To say it has made Australia's economy what it is today is an understatement. Its contribution of 5 per cent into the country's GDP is fair enough proof of what the Australian mining sector has done for the country.
But with the carbon tax plan passing Australia's lower house Wednesday and near final approval, Australia's mining companies are wont to think, did we not deserve some pat on the shoulder from helping anchor Australia into its economic greatness now?
Business, particularly Australian mining groups, had vehemently oppposed the carbon scheme, arguing much more is at stake than just being able to comply its yearly tax declaration responsibilities. They say mounting the carbon tax will close coal mines, risk thousands of jobs to a nation whose unemployment rates continue to rise, push power bills to soar and harm Australia's international competitiveness.
Understandably, Australia's mining companies are seen to be most harmed by the carbon tax. For after all, Australia is the world's biggest coal exporting nation. It practically lives and breathes coal.
"The carbon tax will undermine the competitiveness of Australian coal mines with no reduction in the amount of global greenhouse gas emissions from coal mining," Australian Coal Association Chairman John Pegler told Reuters.
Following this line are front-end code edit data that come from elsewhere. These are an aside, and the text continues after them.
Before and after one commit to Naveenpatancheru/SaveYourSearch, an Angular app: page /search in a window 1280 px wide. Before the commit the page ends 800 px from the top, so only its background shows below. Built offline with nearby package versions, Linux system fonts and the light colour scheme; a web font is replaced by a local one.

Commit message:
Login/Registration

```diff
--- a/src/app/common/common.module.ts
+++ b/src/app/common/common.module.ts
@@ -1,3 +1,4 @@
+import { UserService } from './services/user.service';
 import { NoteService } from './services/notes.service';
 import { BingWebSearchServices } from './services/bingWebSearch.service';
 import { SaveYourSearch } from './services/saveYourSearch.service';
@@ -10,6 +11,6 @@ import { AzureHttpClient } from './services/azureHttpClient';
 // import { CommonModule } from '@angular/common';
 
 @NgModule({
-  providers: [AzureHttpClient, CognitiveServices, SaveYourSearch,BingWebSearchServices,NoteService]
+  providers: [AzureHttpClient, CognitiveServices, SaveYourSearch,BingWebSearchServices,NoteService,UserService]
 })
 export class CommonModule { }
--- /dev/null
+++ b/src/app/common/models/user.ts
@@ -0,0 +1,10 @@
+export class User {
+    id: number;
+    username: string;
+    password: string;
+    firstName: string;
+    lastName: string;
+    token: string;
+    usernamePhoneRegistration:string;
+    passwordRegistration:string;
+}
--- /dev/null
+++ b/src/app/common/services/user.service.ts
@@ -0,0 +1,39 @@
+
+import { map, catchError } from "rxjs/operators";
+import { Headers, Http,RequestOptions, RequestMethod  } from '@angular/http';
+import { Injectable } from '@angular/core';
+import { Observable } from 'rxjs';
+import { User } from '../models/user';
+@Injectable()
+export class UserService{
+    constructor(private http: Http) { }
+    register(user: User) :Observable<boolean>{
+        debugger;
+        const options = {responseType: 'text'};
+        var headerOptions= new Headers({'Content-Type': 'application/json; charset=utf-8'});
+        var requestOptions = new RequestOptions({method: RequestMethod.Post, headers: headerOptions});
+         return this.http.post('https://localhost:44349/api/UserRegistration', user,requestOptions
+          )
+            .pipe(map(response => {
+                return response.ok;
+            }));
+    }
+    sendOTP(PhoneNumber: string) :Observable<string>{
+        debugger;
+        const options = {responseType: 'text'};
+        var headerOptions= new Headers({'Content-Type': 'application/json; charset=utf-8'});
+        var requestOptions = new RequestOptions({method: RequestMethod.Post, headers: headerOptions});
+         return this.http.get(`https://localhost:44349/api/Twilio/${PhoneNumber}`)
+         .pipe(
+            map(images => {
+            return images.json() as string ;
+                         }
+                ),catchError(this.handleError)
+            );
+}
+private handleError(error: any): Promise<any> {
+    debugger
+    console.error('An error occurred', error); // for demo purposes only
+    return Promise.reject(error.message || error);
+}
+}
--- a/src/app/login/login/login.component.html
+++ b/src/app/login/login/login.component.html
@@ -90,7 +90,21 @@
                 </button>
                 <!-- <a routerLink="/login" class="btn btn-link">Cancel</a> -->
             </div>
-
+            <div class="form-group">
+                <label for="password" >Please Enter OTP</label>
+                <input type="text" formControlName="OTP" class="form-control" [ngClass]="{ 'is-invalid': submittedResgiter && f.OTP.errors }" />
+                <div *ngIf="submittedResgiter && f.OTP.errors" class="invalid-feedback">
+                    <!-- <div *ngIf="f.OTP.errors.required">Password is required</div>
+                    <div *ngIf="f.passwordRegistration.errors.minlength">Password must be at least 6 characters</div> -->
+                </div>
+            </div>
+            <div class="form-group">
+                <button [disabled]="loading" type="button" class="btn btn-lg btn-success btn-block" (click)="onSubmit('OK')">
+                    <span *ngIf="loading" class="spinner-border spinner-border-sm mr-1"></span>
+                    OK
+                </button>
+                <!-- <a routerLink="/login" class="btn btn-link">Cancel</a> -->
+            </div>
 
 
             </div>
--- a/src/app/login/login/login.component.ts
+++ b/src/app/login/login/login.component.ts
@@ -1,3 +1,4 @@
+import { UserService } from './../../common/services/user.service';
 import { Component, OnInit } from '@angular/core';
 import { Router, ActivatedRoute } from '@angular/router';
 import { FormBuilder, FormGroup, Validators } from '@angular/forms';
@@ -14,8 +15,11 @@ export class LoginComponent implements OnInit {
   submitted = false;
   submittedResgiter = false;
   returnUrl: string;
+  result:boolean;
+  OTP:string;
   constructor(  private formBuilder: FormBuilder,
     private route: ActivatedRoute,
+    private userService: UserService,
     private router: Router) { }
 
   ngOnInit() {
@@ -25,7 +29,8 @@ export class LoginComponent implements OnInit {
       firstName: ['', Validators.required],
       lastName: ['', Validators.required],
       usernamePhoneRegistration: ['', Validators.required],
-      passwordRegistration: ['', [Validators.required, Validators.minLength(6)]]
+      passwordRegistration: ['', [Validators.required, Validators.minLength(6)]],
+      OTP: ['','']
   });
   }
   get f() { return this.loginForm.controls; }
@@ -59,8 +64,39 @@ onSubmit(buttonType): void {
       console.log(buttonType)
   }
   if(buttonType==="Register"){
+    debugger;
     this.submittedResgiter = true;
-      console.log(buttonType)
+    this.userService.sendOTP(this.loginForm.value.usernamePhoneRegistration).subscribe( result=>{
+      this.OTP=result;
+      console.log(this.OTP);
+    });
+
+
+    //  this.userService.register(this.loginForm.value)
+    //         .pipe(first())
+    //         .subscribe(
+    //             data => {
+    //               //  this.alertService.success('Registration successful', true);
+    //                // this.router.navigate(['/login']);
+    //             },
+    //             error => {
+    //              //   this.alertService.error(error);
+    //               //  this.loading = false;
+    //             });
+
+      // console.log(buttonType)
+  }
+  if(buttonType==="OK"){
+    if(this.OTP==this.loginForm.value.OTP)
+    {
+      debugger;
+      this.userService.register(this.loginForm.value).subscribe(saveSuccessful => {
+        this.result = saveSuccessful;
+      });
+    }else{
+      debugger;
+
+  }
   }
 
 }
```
The Minerals Council, composed of Australia's major mining companies such as BHP Billiton and Rio Tinto, said the vote would weaken export competitiveness and cost the mining sector A$25 billion by 2020. Australia's largest export markets are Japan, China, South Korea, India and the USA.
Added to that is the global contraction in demand for commodities fuelled by fears of another recession of pandemic proportions.
And just recently, federal and South Australian governments gave BHP environmental approval to proceed with its $30 billion plan to expand and develop the Olympic Dam mine. It doesn't take a math genius to figure how much the mining giant will shell out to cover for capital expenditure and carbon tax payments should the Olympic Dam mine expansion push through.
For the mining industry, the carbon tax plan will hurt coal investment in the country.
The carbon tax will be imposed on 500 of Australia's biggest polluters from July 2012, before going to a carbon trade scheme in 2015.
The carbon legislation has yet to pass the Senate in a vote due in mid-November.
Australia accounts for only around 1.5 per cent of global carbon releases, but is the world's biggest per capita polluter as 80 per cent of its electricity generation relies on coal.